United States Senator Alben Barkley of Kentucky died on April 30, 1956.  He was a Congressman, United States Senator, and Vice President.  After his term as VP under President Harry S. Truman ended in 1953, he ran for the Senate once again and won.  Most Presidents and Vice Presidents slowly fade away into private life.  There are exceptions, however.  John Quincy Adams became a member of the House of Representatives  in 1831 after his defeat to Andrew Jackson in 1828.  After losing a re-election bid in 1912, President William H. Taft became the Chief Justice of United States Supreme Court in 1921.

In Lexington, Virginia, at a convention, Senator Barkley’s last words were recorded.

Why do you believe it is rare to see Presidents and Vice Presidents run for or serve in other national offices (other than President)?

Evaluating the Ads — LePage (R) vs. Michaud (D) vs. Cutler (I)

“Evaluating the Ads” takes us to Maine where there is a three-way race for Governor.  Governor Paul LePage (R) is running for re-election against Congressman Mike Michaud (D) and attorney Eliot Cutler (I).  This race involves a rematch of sorts as LePage and Cutler vied for the same seat four years ago.

The following is an ad for Governor LePage.

What do you think the purpose is for using Democratic and Independent voters in an ad for a Republican candidate?

Here is Congressman Michaud’s ad.

What can be inferred from the ad about Governor LePage?

In the following ad for Eliot Cutler, United States Senator Angus King endorses the Independent Cutler.  King was a former Governor of Maine and is an Independent himself.

There aren’t many specifics in this ad.  Does that matter to you?

Evaluating the Ads — Hickenlooper vs. Beauprez

In this week’s installment of Evaluating the Ads, we’ll look at a race for Governor.  The state?  Colorado.  Governor John Hickenlooper (D) is finishing up his first term.  His opponent is former Congressman Bob Beauprez (R).  This race is a close one.

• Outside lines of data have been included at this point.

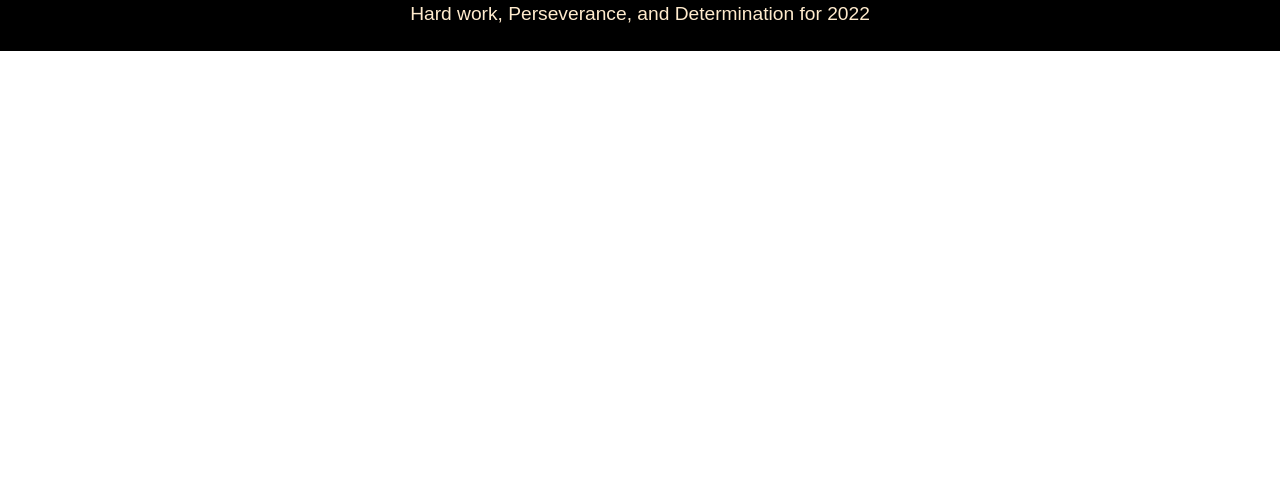
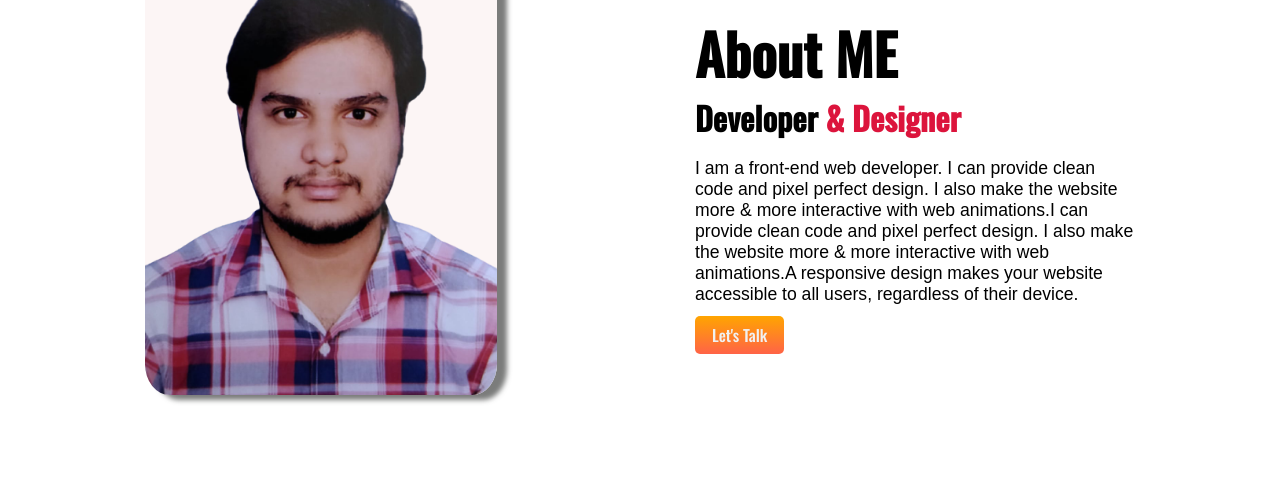
Before and after one commit to Nion1998/Project_Mission-2022, a plain HTML site: page index.html in a window 1280 px wide. Shown: the part 2256-2737 px from the top of the page. Before the commit the page ends 2307 px from the top, so only its background shows below. Drawn offline with nearby package versions, Linux system fonts and the light colour scheme.

Commit message:
add about

```diff
--- a/index.html
+++ b/index.html
@@ -85,12 +85,32 @@
         </div>
     </section>
 
+    <section class="flex-container">
+        <div class="half-width">
+            <div class="about-img"> <img src="images/person/image2.png"></div>
+        </div>
+        <div class="half-width">
+            <h1>About ME</h1>
+            <h2>Developer <span>& Designer</span></h2>
+            <p>I am a front-end web developer. I can provide clean code and pixel perfect design. I also make the website more & more interactive with web animations.I can provide clean code and pixel perfect design. I also make the website more & more interactive
+                with web animations.A responsive design makes your website accessible to all users, regardless of their device.
+
+            </p>
+            <a class="link-btn" href="#">Let's Talk</a>
+        </div>
+    </section>
+
+
+
+
     <footer>
         <h1>Mission <span>2022</span></h1>
         <p>Hard work, Perseverance, and Determination for 2022</p>
     </footer>
 
 
+
+
 </body>
 
 </html>
--- a/style.css
+++ b/style.css
@@ -32,7 +32,7 @@ h2 {
 }
 
 p {
-    font-size: 120%;
+    font-size: 110%;
     font-family: sans-serif;
 }
 
@@ -45,7 +45,7 @@ p {
 }
 
 .headline {
-    border-left: 7px solid red;
+    border-left: 7px solid crimson;
     padding: 0%;
 }
 
@@ -98,3 +98,10 @@ footer h1 {
 span {
     color: crimson;
 }
+
+.about-img img {
+    box-shadow: 10px 5px 5px rgba(96, 97, 96, 0.829);
+    background-color: rgb(252, 245, 245);
+    border-radius: 7%;
+    padding-left: 0%;
+}
```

Here is Hickenlooper’s first ad from a few weeks ago.

Hickenlooper mentions that he will not run any negative ads.  Do you believe that this is a good strategy?

Here is an ad from Beauprez’s campaign:

Images matter in political ads.  What images are used in this ad and why are they used?

Evaluating Campaign Ads – Pryor vs. Cotton

In this week’s installment of “Evaluating Campaign Ads”, we’ll take a look at two ads that have been running in Arkansas.  Senator Mark Pryor (D) is up for re-election and his opponent is Congressman Tom Cotton (R).  Both ads shown below are what might be called “negative” or “contrast” ads.

The first ad is from Representative Cotton.

The following ad is from Senator Pryor.

What are your thoughts on these two ads?  What clues do you see that identify these ads as “negative” or “contrast”?